Forza Azzurri, Forza 4-4-2!


The usual debate of whether international friendly matches are worth playing at this time of year arose once again this week, with the latest round held up for debate played on Wednesday evening. While other nations may see them as obstacles that simply get in the way of the club season, Italy Coach Marcello Lippi and the Azzurri faithful would have learnt much from their encounter in Athens.

The 1-1 draw was, for the first 45 minutes, a drab encounter. The Italians dominated the majority of possession, yet as has been their problem too often recently, failed to create any goalscoring opportunities.
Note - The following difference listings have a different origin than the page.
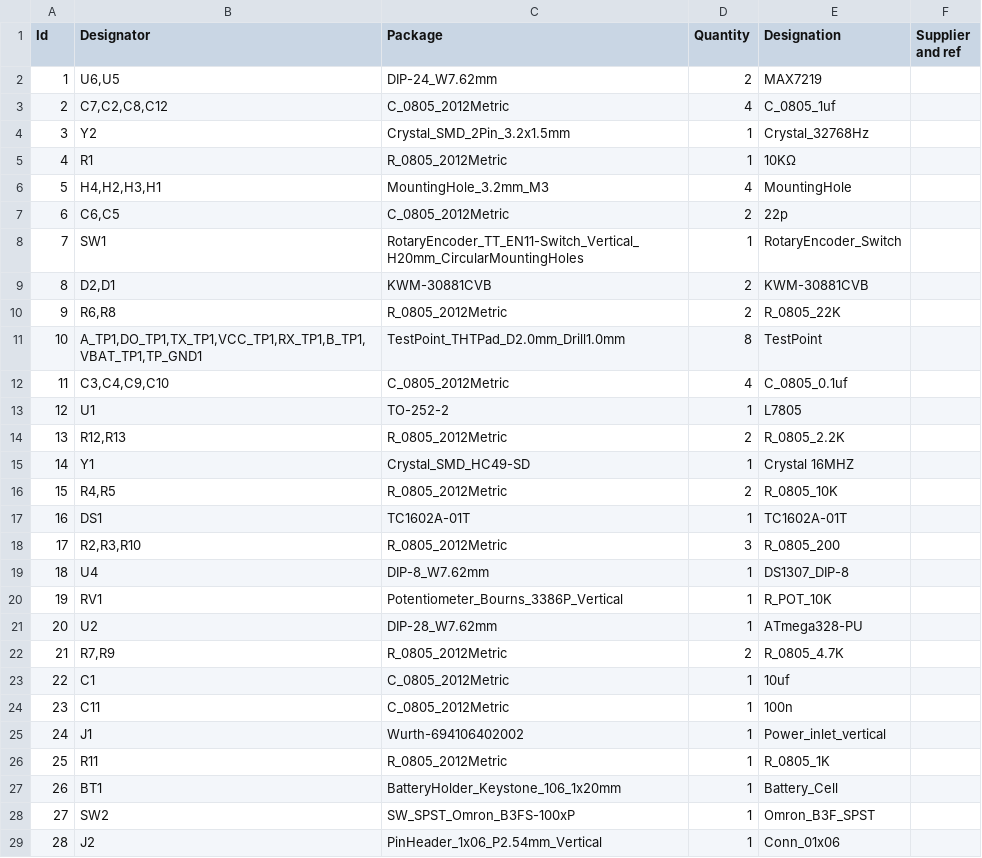
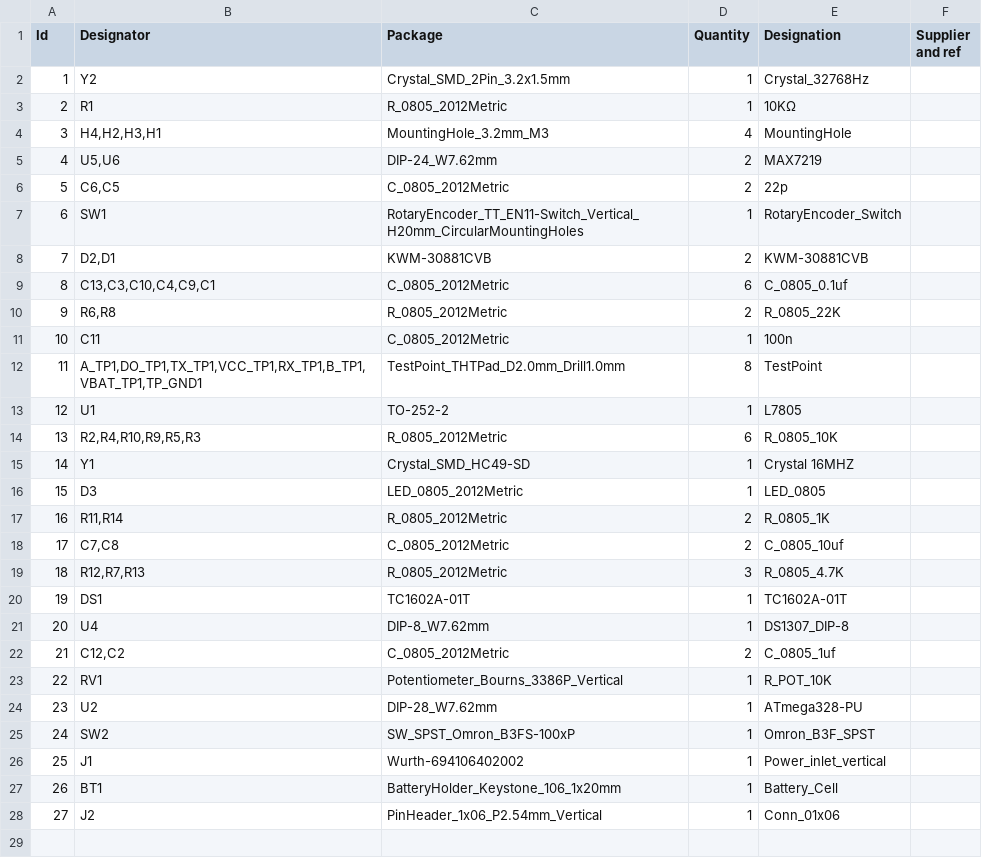
Before and after one commit to bryang229/HPS-Work, a CSV file: Week6/Clock/Clock.csv, drawn as a sheet; removed rows and columns are numbered as before the commit, all else as after; the diff names each change by its address in the sheet, - before the commit and + after, or states it on an @@ line.

Commit message:
Late Student Design push

```diff
--- a/Week6/Clock/Clock.csv
+++ b/Week6/Clock/Clock.csv
-row 2: 1 | U6,U5 | DIP-24_W7.62mm | 2 | MAX7219
-row 3: 2 | C7,C2,C8,C12 | C_0805_2012Metric | 4 | C_0805_1uf
@@ column A (Id) renumbered from row 2 down @@
+row 5: 4 | U5,U6 | DIP-24_W7.62mm | 2 | MAX7219
+row 9: 8 | C13,C3,C10,C4,C9,C1 | C_0805_2012Metric | 6 | C_0805_0.1uf
@@ row 24 moved to row 11: 10 @@
-row 12: 11 | C3,C4,C9,C10 | C_0805_2012Metric | 4 | C_0805_0.1uf
-row 14: 13 | R12,R13 | R_0805_2012Metric | 2 | R_0805_2.2K
+row 14: 13 | R2,R4,R10,R9,R5,R3 | R_0805_2012Metric | 6 | R_0805_10K
+row 16: 15 | D3 | LED_0805_2012Metric | 1 | LED_0805
-B17 (Designator): R4,R5
+B17 (Designator): R11,R14
-E17 (Designation): R_0805_10K
+E17 (Designation): R_0805_1K
+row 18: 17 | C7,C8 | C_0805_2012Metric | 2 | C_0805_10uf
+row 19: 18 | R12,R7,R13 | R_0805_2012Metric | 3 | R_0805_4.7K
-row 18: 17 | R2,R3,R10 | R_0805_2012Metric | 3 | R_0805_200
+row 22: 21 | C12,C2 | C_0805_2012Metric | 2 | C_0805_1uf
-row 22: 21 | R7,R9 | R_0805_2012Metric | 2 | R_0805_4.7K
-row 23: 22 | C1 | C_0805_2012Metric | 1 | 10uf
@@ row 28 moved to row 25: 24 @@
-row 26: 25 | R11 | R_0805_2012Metric | 1 | R_0805_1K
```
Also changed, not shown: 18 other files.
The 4-3-3 system was deployed for the opening half, with Giuseppe Rossi playing on the left wing. Riccardo Montolivo was given the role to attack from the midfield three, and it is his role that leaves Lippi and his team with just as many questions as answers with regards to the formation.


Unlike his last Azzurri outing, against Bulgaria in October, Montolivo pushed forward at every available opportunity, supporting Luca Toni up-front when they had possession of the ball. No doubt Coach Lippi’s comments after his last appearance were ringing in his ears, where he stated the Viola skipper sat too deep in the midfield. This sort of midfield support is exactly what the 4-3-3 requires, however a new problem materialised, in the shape of the Fiorentina midfielder himself. His performance was poor, just like it was against the Bulgarians. He is a midfielder who is best utilised from deep, collecting the ball from the defence and starting moves. Unfortunately, he was asked to perform a role that he was not accustomed to and at times looked frighteningly unsure of what to do. His distribution when in the final third was poor, often giving the ball away, and his awareness of finding the space was not that of an international player. A genuine attacking midfielder is needed for this role to be executed successfully. The injured Alberto Aquilani is the closest the Azzurri have at the moment, and it is questionable whether he fits the bill too.
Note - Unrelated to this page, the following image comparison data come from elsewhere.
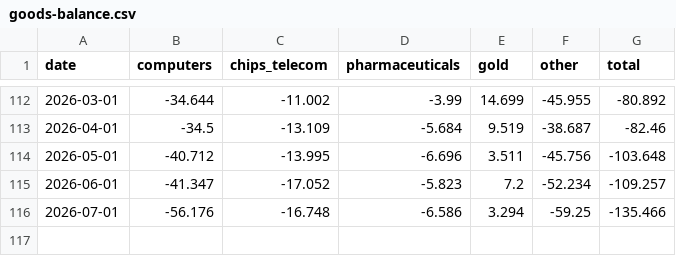
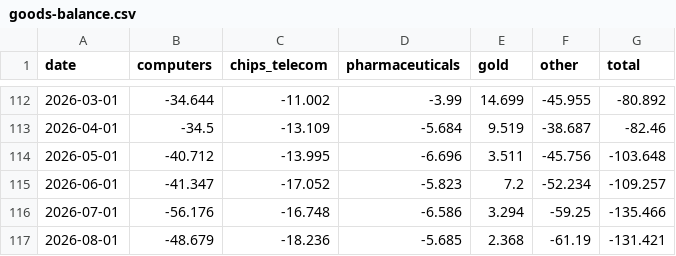
Before and after one commit to nbaulch/nbaulch.github.io, a CSV file: charts/goods-balance/output/goods-balance.csv, drawn as a sheet; only a part is shown, gaps mark what is left out.

```diff
--- a/charts/goods-balance/output/goods-balance.csv
+++ b/charts/goods-balance/output/goods-balance.csv
@@ -116 +116,2 @@ date,computers,chips_telecom,pharmaceuticals,gold,other,total
 2026-07-01,-56.176,-16.748,-6.586,3.294,-59.25,-135.466
+2026-08-01,-48.679,-18.236,-5.685,2.368,-61.19,-131.421
```
Also changed, not shown: charts/effective-tariff-rate/output/effective-tariff-rate.csv, 8 other files.
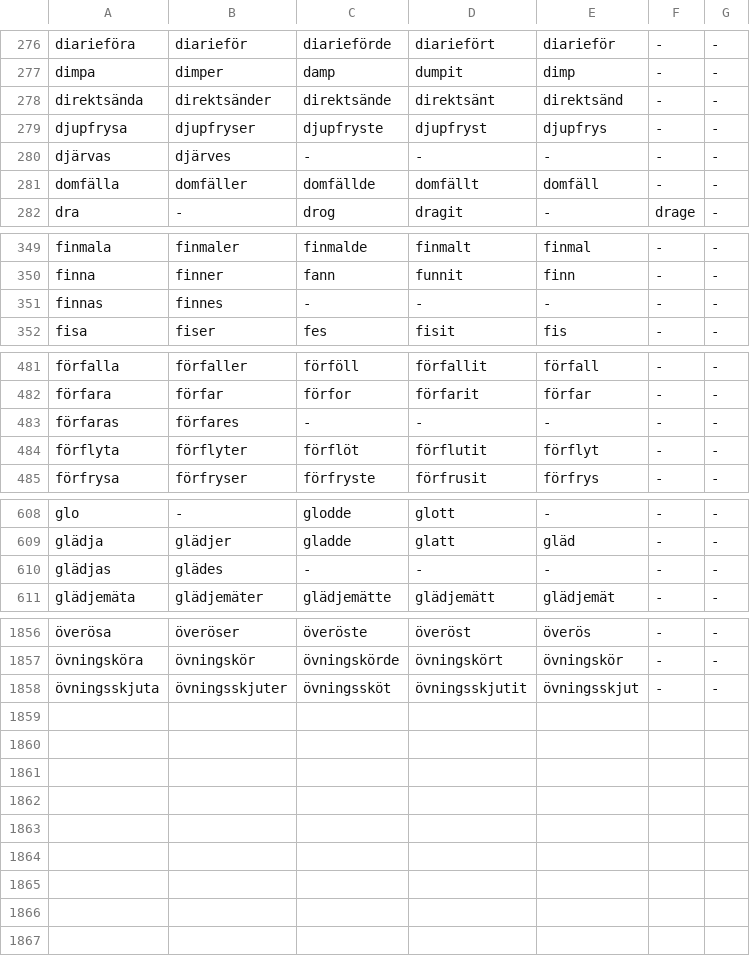
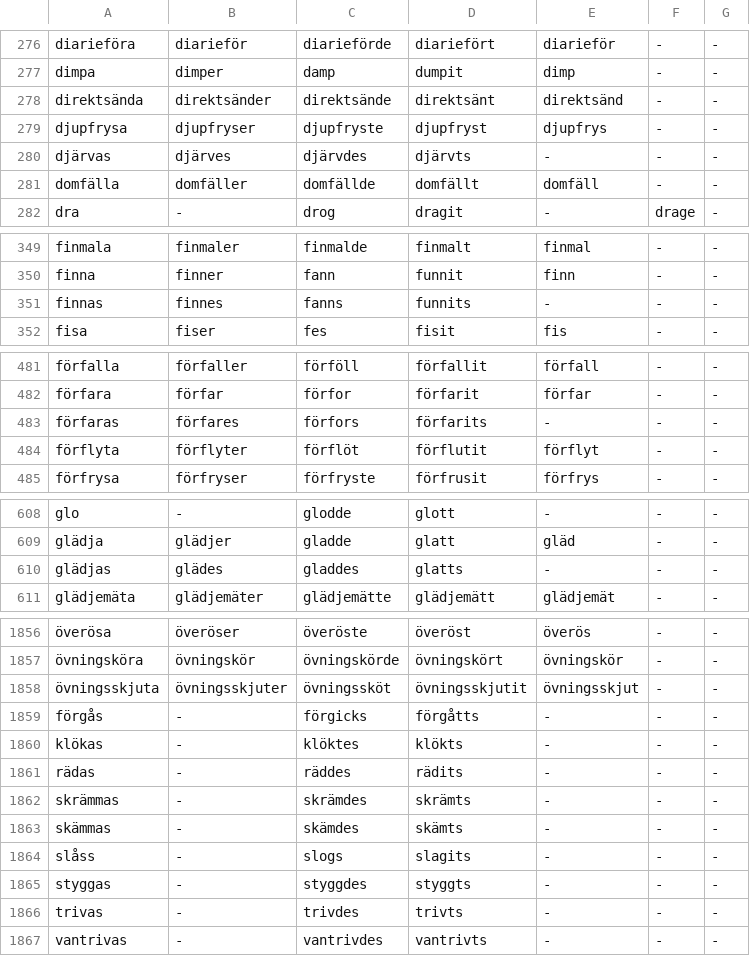
Before and after one commit to ablaut-dev/ablaut, a TSV file: data/swe/parts.tsv, drawn as a sheet; only a part is shown, gaps mark what is left out; the diff covers the shown part only; the diff names each change by its address in the sheet, - before the commit and + after, or states it on an @@ line.

```diff
--- a/data/swe/parts.tsv
+++ b/data/swe/parts.tsv
-C280: -
+C280: djärvdes
-D280: -
+D280: djärvts
-C351: -
+C351: fanns
-D351: -
+D351: funnits
-C483: -
+C483: förfors
-D483: -
+D483: förfarits
-C610: -
+C610: gladdes
-D610: -
+D610: glatts
+row 1859: förgås | - | förgicks | förgåtts | - | - | -
+row 1860: klökas | - | klöktes | klökts | - | - | -
+row 1861: rädas | - | räddes | rädits | - | - | -
+row 1862: skrämmas | - | skrämdes | skrämts | - | - | -
+row 1863: skämmas | - | skämdes | skämts | - | - | -
+row 1864: slåss | - | slogs | slagits | - | - | -
+row 1865: styggas | - | styggdes | styggts | - | - | -
+row 1866: trivas | - | trivdes | trivts | - | - | -
+row 1867: vantrivas | - | vantrivdes | vantrivts | - | - | -
```
Also changed, not shown: 22 edited cells elsewhere in this file, 2 other files.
Montolivo wasn’t the only one to blame for the dire attacking display. Mauro Camoranesi was ineffective on the right hand side and striker Giuseppe Rossi was understandably nowhere to be seen playing out of position on the opposite side. It was no surprise then, when the former Juventus boss decided to remove Montolivo at half-time and replace him with winger Simone Pepe. A 4-4-2 beckoned for the second 45 minutes.


The Udinese wide-man was deployed on the left-hand side of a midfield four. Camoranesi kept his place on the right, but it meant Rossi was able to join Toni up-front. Within 30 seconds of the restart, the Villarreal striker played a slide rule pass to the Bayern frontman, whose shot was well saved. A minute later, the 21-year-olds quick feet created another chance, this time for Pepe, who fired over. Italy’s two best moves, and chances, came in the first two minutes of the change in formation. The switch did not come without issues, however. Greece, with what was their best move of the game, scored through Theofanis Gekas. Captain Fabio Cannavaro failed to pick up the Leverkusen striker, while ‘keeper Morgan De Sanctis was even more at fault as he should really have saved the shot.

The Greek goal highlighted how open La Nazionale are when they play this system. Yet, it is only natural when you take away a central midfielder to have more space. It is important Lippi does not see this as a reason to discard the formation altogether, as he appeared to do in the World Cup qualifier in Cyprus. The open space worked both ways, with Rossi giving the tifosi a few glimpses of his talent when played in the centre and Camoranesi far more effective out wide.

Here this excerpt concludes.